Comment to SEC on the Proxy Process

Summary of Study

Bottom Line: The SEC should protect U.S. investors and public companies by increasing transparency and reducing conflicts that are enabled by the extraordinary power of proxy advisory firms. Given the concentrated nature of this influential industry, the Commission should also consider whether other federal agencies have rule-making authority that could be brought to bear, such as the Federal Trade Commission or Department of Justice.

It is adverse to the interests of investors in U.S. public companies to have public companies wasting time and money on meeting demands of proxy advisory firms that achieve no general investor benefit, and in many cases, are contrary to the interest of investors, both in terms of financial impact and in terms of governance.

Proxy advisors waste corporate assets in two ways:

  1. By forcing public companies to spend time, effort and money on "hot topic" governance policies that deliver questionable (at best) benefits to stockholders
  2. In the case of Institutional Shareholder Services by leveraging the transfer of voting power into a revenue-generating private consulting business which has no accountability.

Examples of pointless and harmful governance policies promoted by proxy advisors include: (a) Proxy access, (b) Majority voting, (c) Opposition to Forum Selection Clauses, (d) Prohibition on actions by written consent and other constraints on stockholder rights.

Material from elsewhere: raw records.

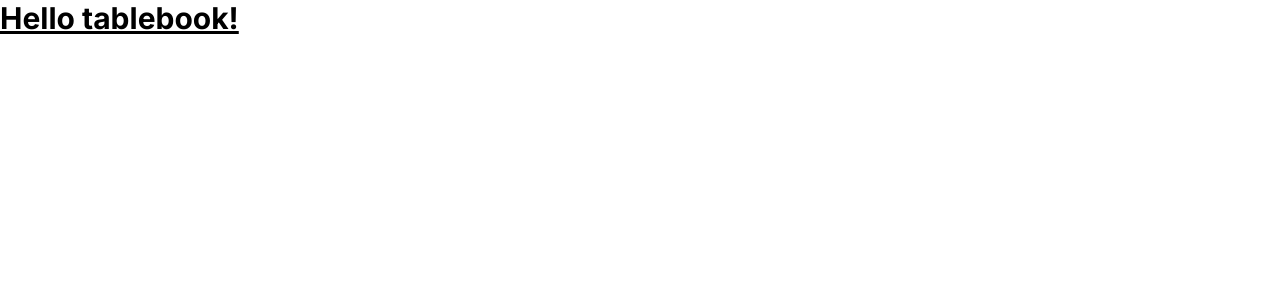
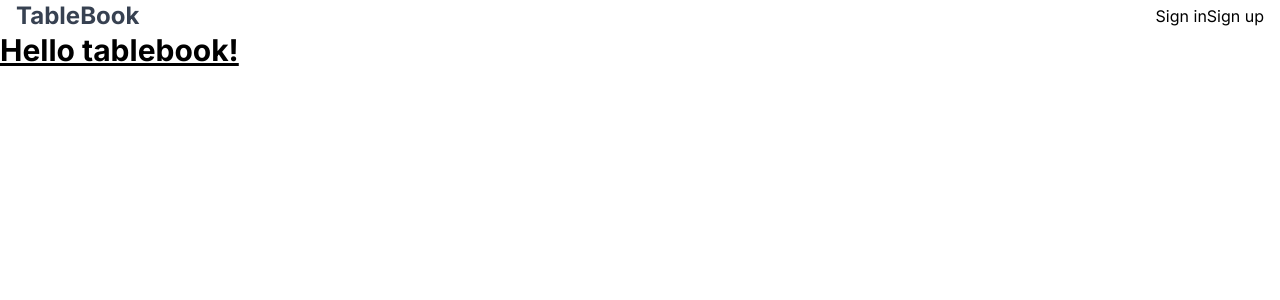
Before and after one commit to youssefwt/tablebook, a Next.js app: page / in a window 1280 px wide. Shown: the top 300 px of the page. Built offline with nearby package versions, Linux system fonts and the light colour scheme.

Commit message:
app shell & navbar component

```diff
--- a/src/app/layout.tsx
+++ b/src/app/layout.tsx
@@ -3,6 +3,7 @@ import { Inter } from "next/font/google";
 import { ColorSchemeScript } from "@mantine/core";
 import { Providers } from "@/components/providers";
 import "./globals.css";
+import AppMainShell from "@/components/layout/appMainShell";
 
 const inter = Inter({ subsets: ["latin"] });
 
@@ -27,7 +28,9 @@ export default function RootLayout({
       </head>
       <body className={inter.className}>
         <Providers>
-          {children}
+          <AppMainShell>
+            {children}
+          </AppMainShell>
         </Providers>
       </body>
     </html>
--- a/src/app/page.tsx
+++ b/src/app/page.tsx
@@ -3,10 +3,8 @@ import Image from "next/image";
 
 export default function Home() {
   return (
-    <main>
-      <h1 className="text-3xl font-bold underline">
-        Hello tablebook!
-      </h1>
-    </main>
+    <h1 className="text-3xl font-bold underline">
+      Hello tablebook!
+    </h1>
   );
 }
--- /dev/null
+++ b/src/components/layout/appMainShell.tsx
@@ -0,0 +1,24 @@
+'use client'
+import React, { ReactNode } from 'react'
+import { AppShell, rem, } from '@mantine/core';
+import { useHeadroom } from '@mantine/hooks';
+import { Container } from '@mantine/core';
+import Navbar from './navbar';
+const AppMainShell = ({ children }: { children: ReactNode }) => {
+    const pinned = useHeadroom({ fixedAt: 120 });
+    return (
+        <AppShell header={{ height: 60, collapsed: !pinned, offset: false }} >
+            <AppShell.Header>
+                <Navbar />
+            </AppShell.Header>
+
+            <AppShell.Main pt={`calc(${rem(60)} + var(--mantine-spacing-md))`}>
+                <Container>
+                    {children}
+                </Container>
+            </AppShell.Main>
+        </AppShell>
+    )
+}
+
+export default AppMainShell
--- /dev/null
+++ b/src/components/layout/navbar.tsx
@@ -0,0 +1,19 @@
+import { Button, Group } from '@mantine/core'
+import Link from 'next/link'
+import React from 'react'
+
+const Navbar = () => {
+    return (
+        <nav className="px-4 flex justify-between items-center h-full">
+            <Link href="/" className="font-bold text-gray-700 text-2xl"> TableBook </Link>
+            <Group gap="sm">
+                <Button>
+                    Sign in
+                </Button>
+                <Button variant='outline'>Sign up</Button>
+            </Group>
+        </nav>
+    )
+}
+
+export default Navbar
```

The proxy advisor consulting business model is problematic. It takes the power of the individual stockholder under corporate law and listing rules is first transferred to the asset manager, who then transfers the power to the PAF, who then uses that power to obtain consulting fees related to proxy advisor policies, which may bear no relationship to the interests of the stockholder.

The Commission should consider the following recommendations:

  1. Balanced Disclosure of Proxy Advisor Policies -- Require proxy advisors to publish reports on each existing and proposed voting policy and on each item used to rate public companies (such as those used in ISS's Quality Score).
  2. Require Full Disclosure of Policy Calculations and Weightings -- Proxy advisory firms should be required to fully disclose their policies so that policy outcomes can be independently assessed against given facts.
  3. Require an Opportunity for Feedback on Voting Recommendations -- Several commentators have pointed out the tendency of proxy advisors to make misleading claims or outright errors in voting recommendations. Issuers should have the ability to respond and provide feedback to proxy advisor vote recommendations so that shareholders are properly informed on certain issues prior to voting.
  4. Asset Manager Disclosure -- Asset managers should be required to annually disclose the use of proxy advisors, and their adherence to their recommendations. Asset managers should also publicly confirm their support of the proxy advisor policies, and in doing so, republish the balanced disclosure of their policies.
  5. Eliminate Relative Ranking of Public Companies -- Relative ranking of public companies on governance, environmental disclosure and social policies creates an arms race environment, as public companies are pitted against each other and only one player benefits -- the proxy advisory firms.  

Read the full comment letter here